I am always on the lookout for new additions to my growing Honor Roll, and today I have a new addition:
She lives under threat of death every day and has little chance of dying of old age. Someone, somewhere, someday is going to kill her.
Because she is a Muslim that dares to lay bare the corruption at the heart of those who control discourse in Islam. She is a brave (and beautiful) Muslim who deserves every word of praise. I am in awe.
(Which means, of course that she is awesome.)
Here is a quote from an opinion piece that she wrote in The Australian:
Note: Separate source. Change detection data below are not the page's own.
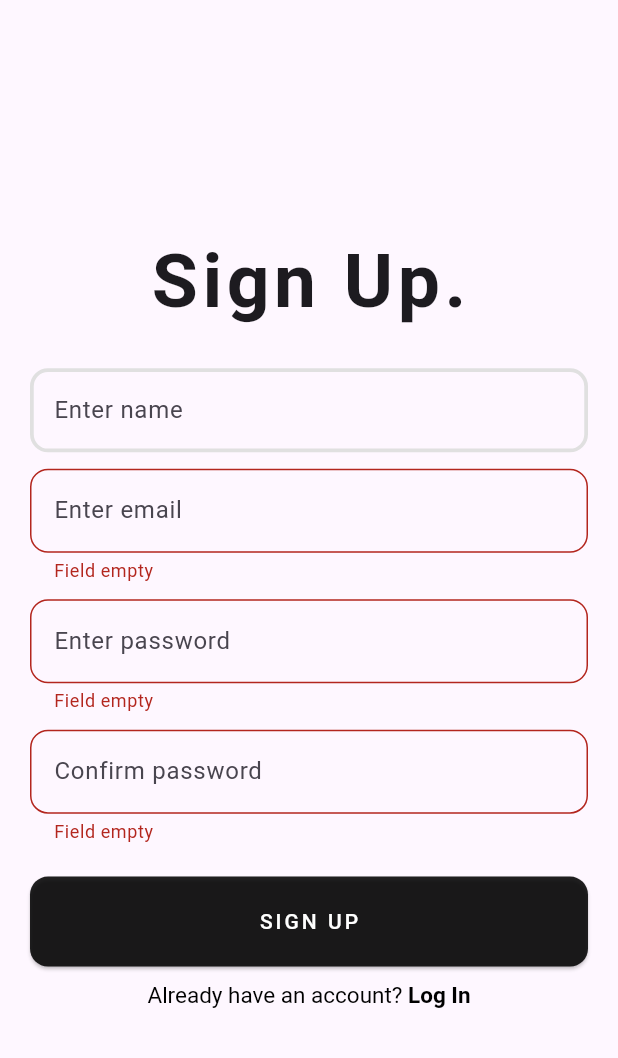
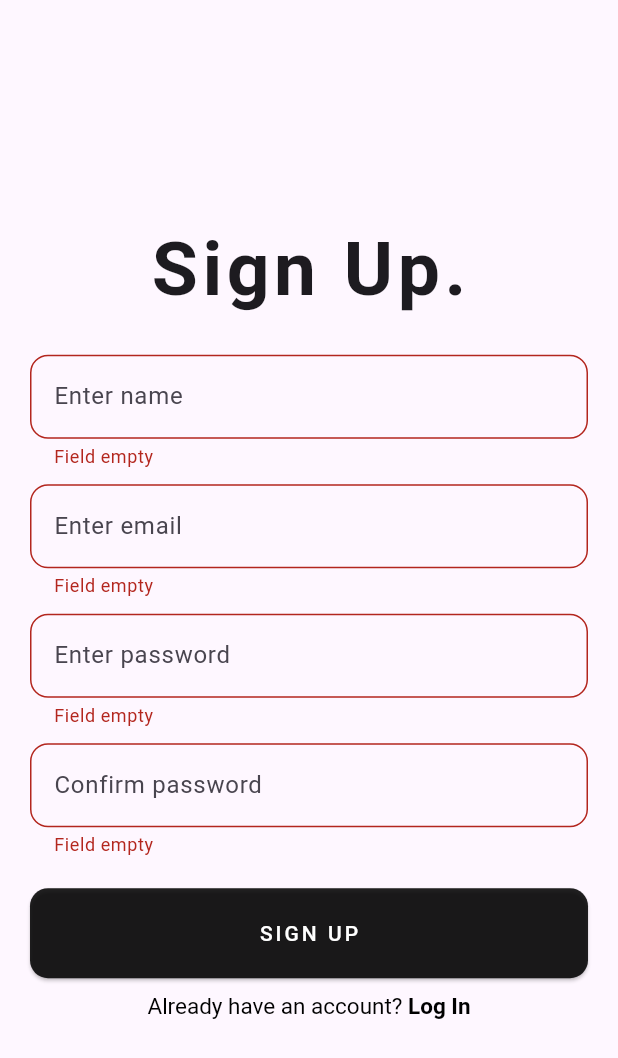
Before and after one commit to eshaan-vimal/TasksApp-Flutter, a Flutter app: the SignupPage screen opened directly, after a tap on "SIGN UP", on a phone screen of 412 x 824 dp. Shown: the top 1058 px of the screen. Run offline on Flutter 3.47's test engine with Material 3 defaults, Android fonts, the phone set to English and light mode, and no system bars.

Commit message:
frontend auth pages validation

```diff
--- a/frontend/lib/features/auth/pages/signup_page.dart
+++ b/frontend/lib/features/auth/pages/signup_page.dart
@@ -26,7 +26,16 @@ class _SignupPageState extends State<SignupPage>
 
   String? validateName (String? value)
   {
+    if (value == null || value.trim().isEmpty)
+    {
+      return "Field empty";
+    }
+    if (!RegExp(r"^[A-Za-z]+(?:[' -][A-Za-z]+)*$").hasMatch(value))
+    {
+      return "Invalid name";
+    }
 
+    return null;
   }
 
   String? validateEmail (String? value)
```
Which is why Carter’s new book disappoints so many of us who champion co-existence. Entitled Palestine: Peace Not Apartheid, the book argues that Israel’s conduct towards Palestinians mimics South Africa’s long-time demonisation of blacks. Of course, certain Israeli politicians have spewed venom at Palestinians, as have some Arab leaders towards Jews, but Israel is far more complex – and diverse – than slogans about the occupation would suggest. In a state practising apartheid, would Arab Muslim legislators wield veto power over anything? At only 20per cent of the population, would Arabs even be eligible for election if they squirmed under the thumb of apartheid? Would an apartheid state extend voting rights to women and the poor in local elections, which Israel did for the first time in the history of Palestinian Arabs?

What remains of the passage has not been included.